Ensuring IOT Data Integrity & Security with Identity and Access Management (IAM)


Modestas Jakuska focuses on the importance of using an Identity and Access Management (IAM) system in order to maintain data integrity and security in the context of IOT devices.

Ensuring  data integrity means ensuring that data is complete, original, consistent, attributable and accurate. Data must be protected at all stages of its lifecycle, when it is created, transmitted, in use or at rest. Otherwise, there is no assurance that the integrity of current data is maintained.

This is as important for IOT devices (computing devices that connect wirelessly to a network and have the ability to transmit data) as for any other device.  IOT devices are used across a variety of industries, including the life sciences industry where they are often employed in the control of drug product manufacturing or equipment monitoring, e.g. IOT sensor monitoring temperature, humidity, light intensity etc.

There are many considerations for ensuring data integrity for IOT devices including but not limited to:

  • Vendor / Supplier assessment.
  • Verification and definition of the ER (Entity-Relationship) model. 
  • Definition of security protocols used by IOT devices.
  • Definition and verification of  the use of cryptography for IOT communication.
  • Definition of procedures for good data management.
  • Identity and Access Management (IAM)

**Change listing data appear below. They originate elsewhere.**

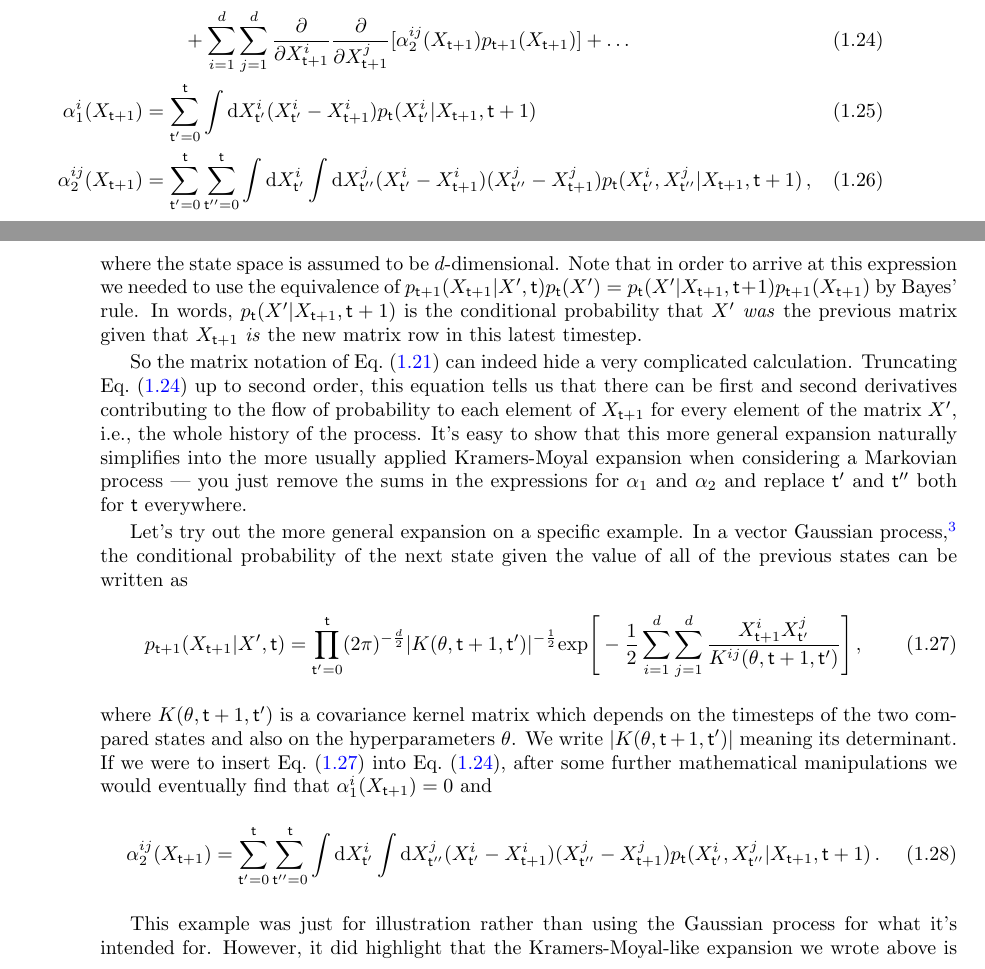
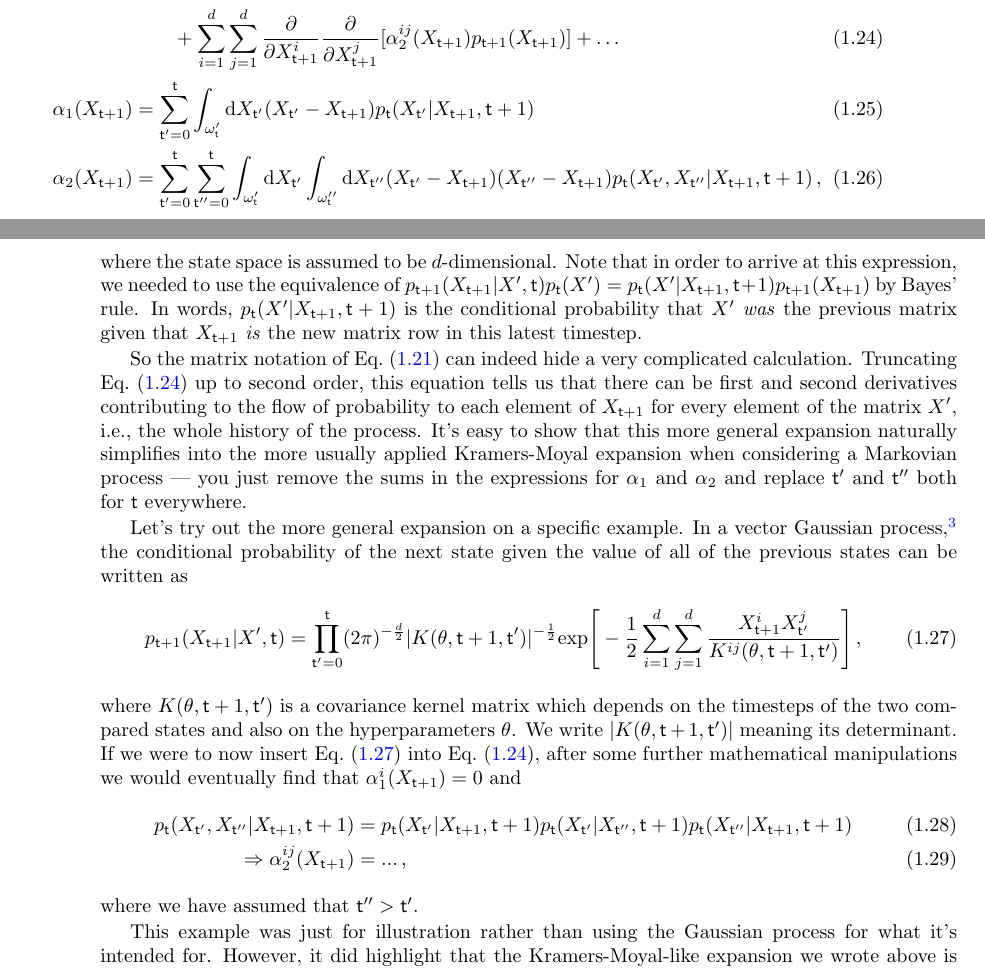
Before and after one commit to umbralcalc/worlds-of-observation, a LaTeX book (book.tex): two parts of pages 13 and 14 of 49, joined at a grey line, cut so that both start at the same text. Compiled offline with pdfLaTeX.

Commit message:
modified the terms

```diff
--- a/book.tex
+++ b/book.tex
@@ -281,11 +281,11 @@ The matrix notation in Eq.~(\ref{eq:master-x-cont}) can hide some staggering com
 \begin{align}
 p_{{\sf t}+1}(X_{{\sf t}+1}) &= p_{{\sf t}}(X') - \sum_{i=1}^d\frac{\partial}{\partial X^i_{{\sf t}+1}}[\alpha^i_1 (X_{{\sf t}+1})p_{{\sf t}+1}(X_{{\sf t}+1})] \nonumber \\
 & \qquad + \sum_{i=1}^d\sum_{j=1}^d\frac{\partial}{\partial X^i_{{\sf t}+1}}\frac{\partial}{\partial X^j_{{\sf t}+1}}[\alpha^{ij}_2 (X_{{\sf t}+1})p_{{\sf t}+1}(X_{{\sf t}+1})] + \dots \label{eq:master-x-cont-kramers-moyal} \\
-\alpha^{i}_1(X_{{\sf t}+1}) &= \sum_{{\sf t}'=0}^{\sf t}\int {\rm d}X^i_{{\sf t}'}(X^i_{{\sf t}'}-X^i_{{\sf t}+1})p_{\sf t}(X^i_{{\sf t}'}\vert X_{{\sf t}+1},{\sf t}+1) \\
-\alpha^{ij}_2(X_{{\sf t}+1}) &= \sum_{{\sf t}'=0}^{\sf t}\sum_{{\sf t}''=0}^{\sf t}\int {\rm d}X^i_{{\sf t}'}\int {\rm d}X^j_{{\sf t}''}(X^i_{{\sf t}'}-X^i_{{\sf t}+1})(X^j_{{\sf t}''}-X^j_{{\sf t}+1})p_{\sf t}(X^i_{{\sf t}'}, X^j_{{\sf t}''}\vert X_{{\sf t}+1},{\sf t}+1) \,,
+\alpha_1(X_{{\sf t}+1}) &= \sum_{{\sf t}'=0}^{\sf t}\int_{\omega_{\sf t}'} {\rm d}X_{{\sf t}'}(X_{{\sf t}'}-X_{{\sf t}+1})p_{\sf t}(X_{{\sf t}'}\vert X_{{\sf t}+1},{\sf t}+1) \\
+\alpha_2(X_{{\sf t}+1}) &= \sum_{{\sf t}'=0}^{\sf t}\sum_{{\sf t}''=0}^{\sf t}\int_{\omega_{\sf t}'} {\rm d}X_{{\sf t}'}\int_{\omega_{\sf t}''} {\rm d}X_{{\sf t}''}(X_{{\sf t}'}-X_{{\sf t}+1})(X_{{\sf t}''}-X_{{\sf t}+1})p_{\sf t}(X_{{\sf t}'}, X_{{\sf t}''}\vert X_{{\sf t}+1},{\sf t}+1) \,,
 \end{align}
 %%
-where the state space is assumed to be $d$-dimensional. Note that in order to arrive at this expression we needed to use the equivalence of $p_{{\sf t}+1}(X_{{\sf t}+1}\vert X',{\sf t})p_{\sf t}(X') = p_{\sf t}(X'\vert X_{{\sf t}+1},{\sf t}+1)p_{{\sf t}+1}(X_{{\sf t}+1})$ by Bayes' rule. In words, $p_{\sf t}(X'\vert X_{{\sf t}+1},{\sf t}+1)$ is the conditional probability that $X'$ \emph{was} the previous matrix given that $X_{{\sf t}+1}$ \emph{is} the new matrix row in this latest timestep.
+where the state space is assumed to be $d$-dimensional. Note that in order to arrive at this expression, we needed to use the equivalence of $p_{{\sf t}+1}(X_{{\sf t}+1}\vert X',{\sf t})p_{\sf t}(X') = p_{\sf t}(X'\vert X_{{\sf t}+1},{\sf t}+1)p_{{\sf t}+1}(X_{{\sf t}+1})$ by Bayes' rule. In words, $p_{\sf t}(X'\vert X_{{\sf t}+1},{\sf t}+1)$ is the conditional probability that $X'$ \emph{was} the previous matrix given that $X_{{\sf t}+1}$ \emph{is} the new matrix row in this latest timestep.
 
 So the matrix notation of Eq.~(\ref{eq:master-x-cont}) can indeed hide a very complicated calculation. Truncating Eq.~(\ref{eq:master-x-cont-kramers-moyal}) up to second order, this equation tells us that there can be first and second derivatives contributing to the flow of probability to each element of $X_{{\sf t}+1}$ for every element of the matrix $X'$, i.e., the whole history of the process. It's easy to show that this more general expansion naturally simplifies into the more usually applied Kramers-Moyal expansion when considering a Markovian process --- you just remove the sums in the expressions for $\alpha_1$ and $\alpha_2$ and replace ${\sf t}'$ and ${\sf t}''$ both for ${\sf t}$ everywhere.
 
@@ -295,12 +295,14 @@ Let's try out the more general expansion on a specific example. In a vector Gaus
 &p_{{\sf t}+1}(X_{{\sf t}+1}\vert X',{\sf t}) = \prod_{{\sf t}'=0}^{\sf t} (2\pi )^{-\frac{d}{2}}\vert K(\theta,{\sf t}+1, {\sf t}')\vert^{-\frac{1}{2}}{\rm exp}\Bigg[ -\frac{1}{2}\sum_{i=1}^d\sum_{j=1}^d\frac{X^i_{{\sf t}+1}X^j_{{\sf t}'}}{K^{ij}(\theta, {\sf t}+1, {\sf t}')}\Bigg] \label{eq:gaussian-proc-cond-p}\,,
 \end{align}
 %%
-where $K(\theta, {\sf t}+1, {\sf t}')$ is a covariance kernel matrix which depends on the timesteps of the two compared states and also on the hyperparameters $\theta$. We write $\vert K(\theta, {\sf t}+1, {\sf t}') \vert$ meaning its determinant. If we were to insert Eq.~(\ref{eq:gaussian-proc-cond-p}) into Eq.~(\ref{eq:master-x-cont-kramers-moyal}), after some further mathematical manipulations we would eventually find that $\alpha^{i}_1(X_{{\sf t}+1}) = 0$ and
+where $K(\theta, {\sf t}+1, {\sf t}')$ is a covariance kernel matrix which depends on the timesteps of the two compared states and also on the hyperparameters $\theta$. We write $\vert K(\theta, {\sf t}+1, {\sf t}') \vert$ meaning its determinant. If we were to now insert Eq.~(\ref{eq:gaussian-proc-cond-p}) into Eq.~(\ref{eq:master-x-cont-kramers-moyal}), after some further mathematical manipulations we would eventually find that $\alpha^{i}_1(X_{{\sf t}+1}) = 0$ and
 %%
 \begin{align}
-\alpha^{ij}_2(X_{{\sf t}+1}) &= \sum_{{\sf t}'=0}^{\sf t}\sum_{{\sf t}''=0}^{\sf t}\int {\rm d}X^i_{{\sf t}'}\int {\rm d}X^j_{{\sf t}''}(X^i_{{\sf t}'}-X^i_{{\sf t}+1})(X^j_{{\sf t}''}-X^j_{{\sf t}+1})p_{\sf t}(X^i_{{\sf t}'}, X^j_{{\sf t}''}\vert X_{{\sf t}+1},{\sf t}+1) \,.
+p_{\sf t}(X_{{\sf t}'}, X_{{\sf t}''}\vert X_{{\sf t}+1},{\sf t}+1) &= p_{\sf t}(X_{{\sf t}'}\vert X_{{\sf t}+1},{\sf t}+1)p_{\sf t}(X_{{\sf t}'}\vert X_{{\sf t}''},{\sf t}+1)p_{\sf t}(X_{{\sf t}''}\vert X_{{\sf t}+1},{\sf t}+1) \\
+\Rightarrow \alpha^{ij}_2(X_{{\sf t}+1}) &= ...\,,
 \end{align}
 %%
+where we have assumed that ${\sf t}'' > {\sf t}'$.
 
 This example was just for illustration rather than using the Gaussian process for what it's intended for. However, it did highlight that the Kramers-Moyal-like expansion we wrote above is probably most usefully employed in situations with Markovian phenomena (where the expansion is more usually applied).
 
```
Also changed, not shown: book.pdf.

In this post, however, I will solely focus on the importance of using an Identity and Access Management (IAM) system in order to maintain data integrity and security. In the context of IOT devices, an IAM system is a set of policies and technologies that ensures that only specified IOT devices have access to specified resources with appropriate restrictions.

The importance of IAM has been highlighted by the recent NASA hack which occurred specifically due to the mismanagement of IOT devices. According to NASA Office of Inspector General [1]: “JPL uses its Information Technology Security Database (ITSDB) to track and manage physical assets and applications on its network; however, we found the database inventory incomplete and inaccurate, placing at risk JPL’s ability to monitor, report effectively, and respond to security incidents.”(Note JPL = Jet Propulsion Laboratory).

No device or network is trivial. That includes even the most basic IOT devices. In fact, a Raspberry Pi (a credit-card sized computer that plugs into a computer monitor) was used to gain access to the network. Once accessed,  a network gateway was then used to gain access to other networks. This could all have been avoided if something like network segmentation had been implemented implemented. According to BBC News [2]:  ”Once the attacker had won access, they then moved around the internal network by taking advantage of weak internal security controls that should have made it impossible to jump between different departmental systems … The stolen data came from 23 files, but little detail was given about the type of information that went astray.”

After this ‘hack’ NASA implemented measures to address the identified system weaknesses, including but not limited to semi-annual assessment of inventory to ensure that the system components are registered in the Information Security Database.

In conclusion, the implementation of and adherence to robust IAM policies and technologies is a crucial element in the preservation of data integrity and security for IOT devices.  Failure to do so exposes the data to the risk of corruption, alteration or destruction.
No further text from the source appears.